## Available data
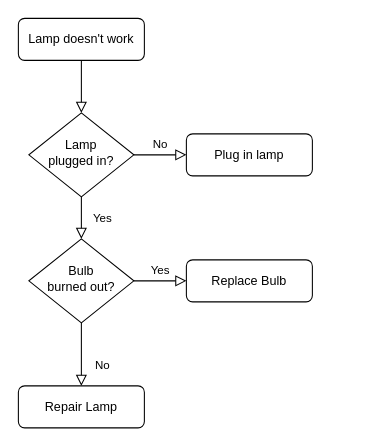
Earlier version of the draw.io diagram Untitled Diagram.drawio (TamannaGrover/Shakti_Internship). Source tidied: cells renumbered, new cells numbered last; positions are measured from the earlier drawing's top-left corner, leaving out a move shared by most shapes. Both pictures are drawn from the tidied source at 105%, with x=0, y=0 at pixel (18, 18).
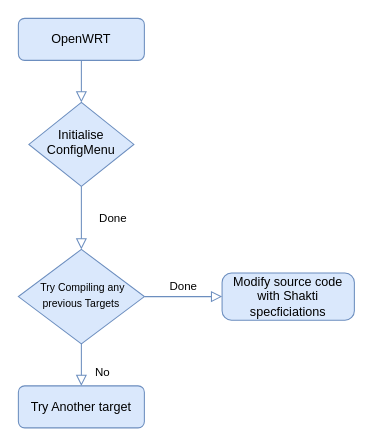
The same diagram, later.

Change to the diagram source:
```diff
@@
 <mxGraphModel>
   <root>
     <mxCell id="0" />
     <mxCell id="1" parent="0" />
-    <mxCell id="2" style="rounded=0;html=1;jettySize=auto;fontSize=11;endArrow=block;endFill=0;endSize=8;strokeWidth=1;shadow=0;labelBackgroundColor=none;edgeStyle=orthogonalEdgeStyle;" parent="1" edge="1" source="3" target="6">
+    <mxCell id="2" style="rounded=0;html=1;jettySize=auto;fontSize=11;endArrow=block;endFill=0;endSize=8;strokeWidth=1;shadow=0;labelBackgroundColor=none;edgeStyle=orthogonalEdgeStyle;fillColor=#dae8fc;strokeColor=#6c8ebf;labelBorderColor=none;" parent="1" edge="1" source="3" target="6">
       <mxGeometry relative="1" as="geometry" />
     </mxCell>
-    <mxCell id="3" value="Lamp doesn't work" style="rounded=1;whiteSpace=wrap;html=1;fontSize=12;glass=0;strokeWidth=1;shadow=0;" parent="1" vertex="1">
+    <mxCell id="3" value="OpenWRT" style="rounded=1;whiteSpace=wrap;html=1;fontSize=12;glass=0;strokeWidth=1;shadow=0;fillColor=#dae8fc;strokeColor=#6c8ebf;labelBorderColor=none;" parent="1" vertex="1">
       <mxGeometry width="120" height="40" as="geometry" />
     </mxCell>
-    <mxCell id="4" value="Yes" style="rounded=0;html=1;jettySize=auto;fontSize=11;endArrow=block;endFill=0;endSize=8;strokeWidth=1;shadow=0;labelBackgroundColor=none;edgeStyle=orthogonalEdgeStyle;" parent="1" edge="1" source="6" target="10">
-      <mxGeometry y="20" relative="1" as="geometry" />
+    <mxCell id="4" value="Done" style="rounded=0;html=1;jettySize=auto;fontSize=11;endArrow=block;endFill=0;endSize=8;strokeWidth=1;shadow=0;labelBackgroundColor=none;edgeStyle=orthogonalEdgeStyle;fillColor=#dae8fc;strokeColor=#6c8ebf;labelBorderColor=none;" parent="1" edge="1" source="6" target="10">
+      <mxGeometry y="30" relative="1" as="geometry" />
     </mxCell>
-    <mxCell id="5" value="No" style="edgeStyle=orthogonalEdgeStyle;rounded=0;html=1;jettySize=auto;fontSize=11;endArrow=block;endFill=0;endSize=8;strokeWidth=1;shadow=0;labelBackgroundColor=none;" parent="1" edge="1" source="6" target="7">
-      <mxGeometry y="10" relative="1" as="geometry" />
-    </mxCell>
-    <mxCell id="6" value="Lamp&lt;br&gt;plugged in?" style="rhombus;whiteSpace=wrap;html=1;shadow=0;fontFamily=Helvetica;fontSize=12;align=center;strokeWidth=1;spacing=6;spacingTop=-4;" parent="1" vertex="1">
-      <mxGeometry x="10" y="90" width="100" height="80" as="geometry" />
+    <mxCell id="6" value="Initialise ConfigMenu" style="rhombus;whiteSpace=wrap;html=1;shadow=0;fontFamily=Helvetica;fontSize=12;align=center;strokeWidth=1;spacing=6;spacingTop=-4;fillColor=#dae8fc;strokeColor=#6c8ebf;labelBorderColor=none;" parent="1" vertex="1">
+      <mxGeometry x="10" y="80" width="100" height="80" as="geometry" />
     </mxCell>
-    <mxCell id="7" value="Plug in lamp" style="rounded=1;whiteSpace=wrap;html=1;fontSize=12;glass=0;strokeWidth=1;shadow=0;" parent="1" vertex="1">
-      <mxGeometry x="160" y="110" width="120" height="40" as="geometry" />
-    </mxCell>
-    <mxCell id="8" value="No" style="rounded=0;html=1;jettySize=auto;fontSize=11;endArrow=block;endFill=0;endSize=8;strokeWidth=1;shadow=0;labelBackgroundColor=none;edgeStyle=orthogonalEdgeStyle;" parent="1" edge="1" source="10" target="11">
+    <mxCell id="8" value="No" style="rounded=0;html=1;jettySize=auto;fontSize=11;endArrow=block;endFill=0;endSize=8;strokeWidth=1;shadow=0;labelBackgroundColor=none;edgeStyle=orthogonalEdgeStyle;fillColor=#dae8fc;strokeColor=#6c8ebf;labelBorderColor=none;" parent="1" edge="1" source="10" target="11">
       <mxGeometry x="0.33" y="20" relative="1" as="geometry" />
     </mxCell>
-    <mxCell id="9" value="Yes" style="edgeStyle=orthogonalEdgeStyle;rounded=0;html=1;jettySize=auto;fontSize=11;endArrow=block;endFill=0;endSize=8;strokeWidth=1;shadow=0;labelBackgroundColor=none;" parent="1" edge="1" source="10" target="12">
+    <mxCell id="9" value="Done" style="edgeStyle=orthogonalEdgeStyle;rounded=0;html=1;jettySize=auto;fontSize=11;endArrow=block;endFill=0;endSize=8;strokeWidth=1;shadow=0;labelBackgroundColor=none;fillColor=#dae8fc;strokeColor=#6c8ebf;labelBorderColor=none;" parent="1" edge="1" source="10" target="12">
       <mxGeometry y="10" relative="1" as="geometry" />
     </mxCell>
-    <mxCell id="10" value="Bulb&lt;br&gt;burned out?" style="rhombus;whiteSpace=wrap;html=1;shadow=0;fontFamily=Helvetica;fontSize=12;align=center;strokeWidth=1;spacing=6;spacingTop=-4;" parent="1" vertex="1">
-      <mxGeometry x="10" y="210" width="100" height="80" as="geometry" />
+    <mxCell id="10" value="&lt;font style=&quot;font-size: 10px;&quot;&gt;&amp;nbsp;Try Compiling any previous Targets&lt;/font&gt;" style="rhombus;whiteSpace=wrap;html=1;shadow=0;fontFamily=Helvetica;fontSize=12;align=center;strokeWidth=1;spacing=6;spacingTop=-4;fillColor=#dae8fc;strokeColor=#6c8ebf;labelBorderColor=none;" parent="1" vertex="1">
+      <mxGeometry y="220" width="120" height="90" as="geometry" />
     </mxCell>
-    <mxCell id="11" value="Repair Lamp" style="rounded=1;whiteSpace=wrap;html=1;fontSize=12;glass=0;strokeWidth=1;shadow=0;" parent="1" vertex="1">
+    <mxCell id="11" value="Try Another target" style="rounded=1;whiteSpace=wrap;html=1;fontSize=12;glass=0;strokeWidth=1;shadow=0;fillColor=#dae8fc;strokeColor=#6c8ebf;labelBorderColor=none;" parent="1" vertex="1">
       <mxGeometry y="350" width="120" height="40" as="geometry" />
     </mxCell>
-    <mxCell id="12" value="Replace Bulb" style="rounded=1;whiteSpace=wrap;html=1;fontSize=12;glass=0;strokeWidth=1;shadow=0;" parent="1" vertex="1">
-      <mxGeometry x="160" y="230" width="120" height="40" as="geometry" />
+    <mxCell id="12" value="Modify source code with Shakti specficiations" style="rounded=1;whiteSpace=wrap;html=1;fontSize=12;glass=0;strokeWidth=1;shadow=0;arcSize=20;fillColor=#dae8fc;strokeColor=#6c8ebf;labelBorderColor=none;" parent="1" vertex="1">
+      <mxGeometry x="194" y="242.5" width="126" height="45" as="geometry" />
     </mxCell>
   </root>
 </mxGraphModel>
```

## Task requirements
Set each line of the records down exactly, leaving every picture out.

## Expected output
Earlier version of the draw.io diagram Untitled Diagram.drawio (TamannaGrover/Shakti_Internship). Source tidied: cells renumbered, new cells numbered last; positions are measured from the earlier drawing's top-left corner, leaving out a move shared by most shapes. Both pictures are drawn from the tidied source at 105%, with x=0, y=0 at pixel (18, 18).
The same diagram, later.

Change to the diagram source:
```diff
@@
 <mxGraphModel>
   <root>
     <mxCell id="0" />
     <mxCell id="1" parent="0" />
-    <mxCell id="2" style="rounded=0;html=1;jettySize=auto;fontSize=11;endArrow=block;endFill=0;endSize=8;strokeWidth=1;shadow=0;labelBackgroundColor=none;edgeStyle=orthogonalEdgeStyle;" parent="1" edge="1" source="3" target="6">
+    <mxCell id="2" style="rounded=0;html=1;jettySize=auto;fontSize=11;endArrow=block;endFill=0;endSize=8;strokeWidth=1;shadow=0;labelBackgroundColor=none;edgeStyle=orthogonalEdgeStyle;fillColor=#dae8fc;strokeColor=#6c8ebf;labelBorderColor=none;" parent="1" edge="1" source="3" target="6">
       <mxGeometry relative="1" as="geometry" />
     </mxCell>
-    <mxCell id="3" value="Lamp doesn't work" style="rounded=1;whiteSpace=wrap;html=1;fontSize=12;glass=0;strokeWidth=1;shadow=0;" parent="1" vertex="1">
+    <mxCell id="3" value="OpenWRT" style="rounded=1;whiteSpace=wrap;html=1;fontSize=12;glass=0;strokeWidth=1;shadow=0;fillColor=#dae8fc;strokeColor=#6c8ebf;labelBorderColor=none;" parent="1" vertex="1">
       <mxGeometry width="120" height="40" as="geometry" />
     </mxCell>
-    <mxCell id="4" value="Yes" style="rounded=0;html=1;jettySize=auto;fontSize=11;endArrow=block;endFill=0;endSize=8;strokeWidth=1;shadow=0;labelBackgroundColor=none;edgeStyle=orthogonalEdgeStyle;" parent="1" edge="1" source="6" target="10">
-      <mxGeometry y="20" relative="1" as="geometry" />
+    <mxCell id="4" value="Done" style="rounded=0;html=1;jettySize=auto;fontSize=11;endArrow=block;endFill=0;endSize=8;strokeWidth=1;shadow=0;labelBackgroundColor=none;edgeStyle=orthogonalEdgeStyle;fillColor=#dae8fc;strokeColor=#6c8ebf;labelBorderColor=none;" parent="1" edge="1" source="6" target="10">
+      <mxGeometry y="30" relative="1" as="geometry" />
     </mxCell>
-    <mxCell id="5" value="No" style="edgeStyle=orthogonalEdgeStyle;rounded=0;html=1;jettySize=auto;fontSize=11;endArrow=block;endFill=0;endSize=8;strokeWidth=1;shadow=0;labelBackgroundColor=none;" parent="1" edge="1" source="6" target="7">
-      <mxGeometry y="10" relative="1" as="geometry" />
-    </mxCell>
-    <mxCell id="6" value="Lamp&lt;br&gt;plugged in?" style="rhombus;whiteSpace=wrap;html=1;shadow=0;fontFamily=Helvetica;fontSize=12;align=center;strokeWidth=1;spacing=6;spacingTop=-4;" parent="1" vertex="1">
-      <mxGeometry x="10" y="90" width="100" height="80" as="geometry" />
+    <mxCell id="6" value="Initialise ConfigMenu" style="rhombus;whiteSpace=wrap;html=1;shadow=0;fontFamily=Helvetica;fontSize=12;align=center;strokeWidth=1;spacing=6;spacingTop=-4;fillColor=#dae8fc;strokeColor=#6c8ebf;labelBorderColor=none;" parent="1" vertex="1">
+      <mxGeometry x="10" y="80" width="100" height="80" as="geometry" />
     </mxCell>
-    <mxCell id="7" value="Plug in lamp" style="rounded=1;whiteSpace=wrap;html=1;fontSize=12;glass=0;strokeWidth=1;shadow=0;" parent="1" vertex="1">
-      <mxGeometry x="160" y="110" width="120" height="40" as="geometry" />
-    </mxCell>
-    <mxCell id="8" value="No" style="rounded=0;html=1;jettySize=auto;fontSize=11;endArrow=block;endFill=0;endSize=8;strokeWidth=1;shadow=0;labelBackgroundColor=none;edgeStyle=orthogonalEdgeStyle;" parent="1" edge="1" source="10" target="11">
+    <mxCell id="8" value="No" style="rounded=0;html=1;jettySize=auto;fontSize=11;endArrow=block;endFill=0;endSize=8;strokeWidth=1;shadow=0;labelBackgroundColor=none;edgeStyle=orthogonalEdgeStyle;fillColor=#dae8fc;strokeColor=#6c8ebf;labelBorderColor=none;" parent="1" edge="1" source="10" target="11">
       <mxGeometry x="0.33" y="20" relative="1" as="geometry" />
     </mxCell>
-    <mxCell id="9" value="Yes" style="edgeStyle=orthogonalEdgeStyle;rounded=0;html=1;jettySize=auto;fontSize=11;endArrow=block;endFill=0;endSize=8;strokeWidth=1;shadow=0;labelBackgroundColor=none;" parent="1" edge="1" source="10" target="12">
+    <mxCell id="9" value="Done" style="edgeStyle=orthogonalEdgeStyle;rounded=0;html=1;jettySize=auto;fontSize=11;endArrow=block;endFill=0;endSize=8;strokeWidth=1;shadow=0;labelBackgroundColor=none;fillColor=#dae8fc;strokeColor=#6c8ebf;labelBorderColor=none;" parent="1" edge="1" source="10" target="12">
       <mxGeometry y="10" relative="1" as="geometry" />
     </mxCell>
-    <mxCell id="10" value="Bulb&lt;br&gt;burned out?" style="rhombus;whiteSpace=wrap;html=1;shadow=0;fontFamily=Helvetica;fontSize=12;align=center;strokeWidth=1;spacing=6;spacingTop=-4;" parent="1" vertex="1">
-      <mxGeometry x="10" y="210" width="100" height="80" as="geometry" />
+    <mxCell id="10" value="&lt;font style=&quot;font-size: 10px;&quot;&gt;&amp;nbsp;Try Compiling any previous Targets&lt;/font&gt;" style="rhombus;whiteSpace=wrap;html=1;shadow=0;fontFamily=Helvetica;fontSize=12;align=center;strokeWidth=1;spacing=6;spacingTop=-4;fillColor=#dae8fc;strokeColor=#6c8ebf;labelBorderColor=none;" parent="1" vertex="1">
+      <mxGeometry y="220" width="120" height="90" as="geometry" />
     </mxCell>
-    <mxCell id="11" value="Repair Lamp" style="rounded=1;whiteSpace=wrap;html=1;fontSize=12;glass=0;strokeWidth=1;shadow=0;" parent="1" vertex="1">
+    <mxCell id="11" value="Try Another target" style="rounded=1;whiteSpace=wrap;html=1;fontSize=12;glass=0;strokeWidth=1;shadow=0;fillColor=#dae8fc;strokeColor=#6c8ebf;labelBorderColor=none;" parent="1" vertex="1">
       <mxGeometry y="350" width="120" height="40" as="geometry" />
     </mxCell>
-    <mxCell id="12" value="Replace Bulb" style="rounded=1;whiteSpace=wrap;html=1;fontSize=12;glass=0;strokeWidth=1;shadow=0;" parent="1" vertex="1">
-      <mxGeometry x="160" y="230" width="120" height="40" as="geometry" />
+    <mxCell id="12" value="Modify source code with Shakti specficiations" style="rounded=1;whiteSpace=wrap;html=1;fontSize=12;glass=0;strokeWidth=1;shadow=0;arcSize=20;fillColor=#dae8fc;strokeColor=#6c8ebf;labelBorderColor=none;" parent="1" vertex="1">
+      <mxGeometry x="194" y="242.5" width="126" height="45" as="geometry" />
     </mxCell>
   </root>
 </mxGraphModel>
```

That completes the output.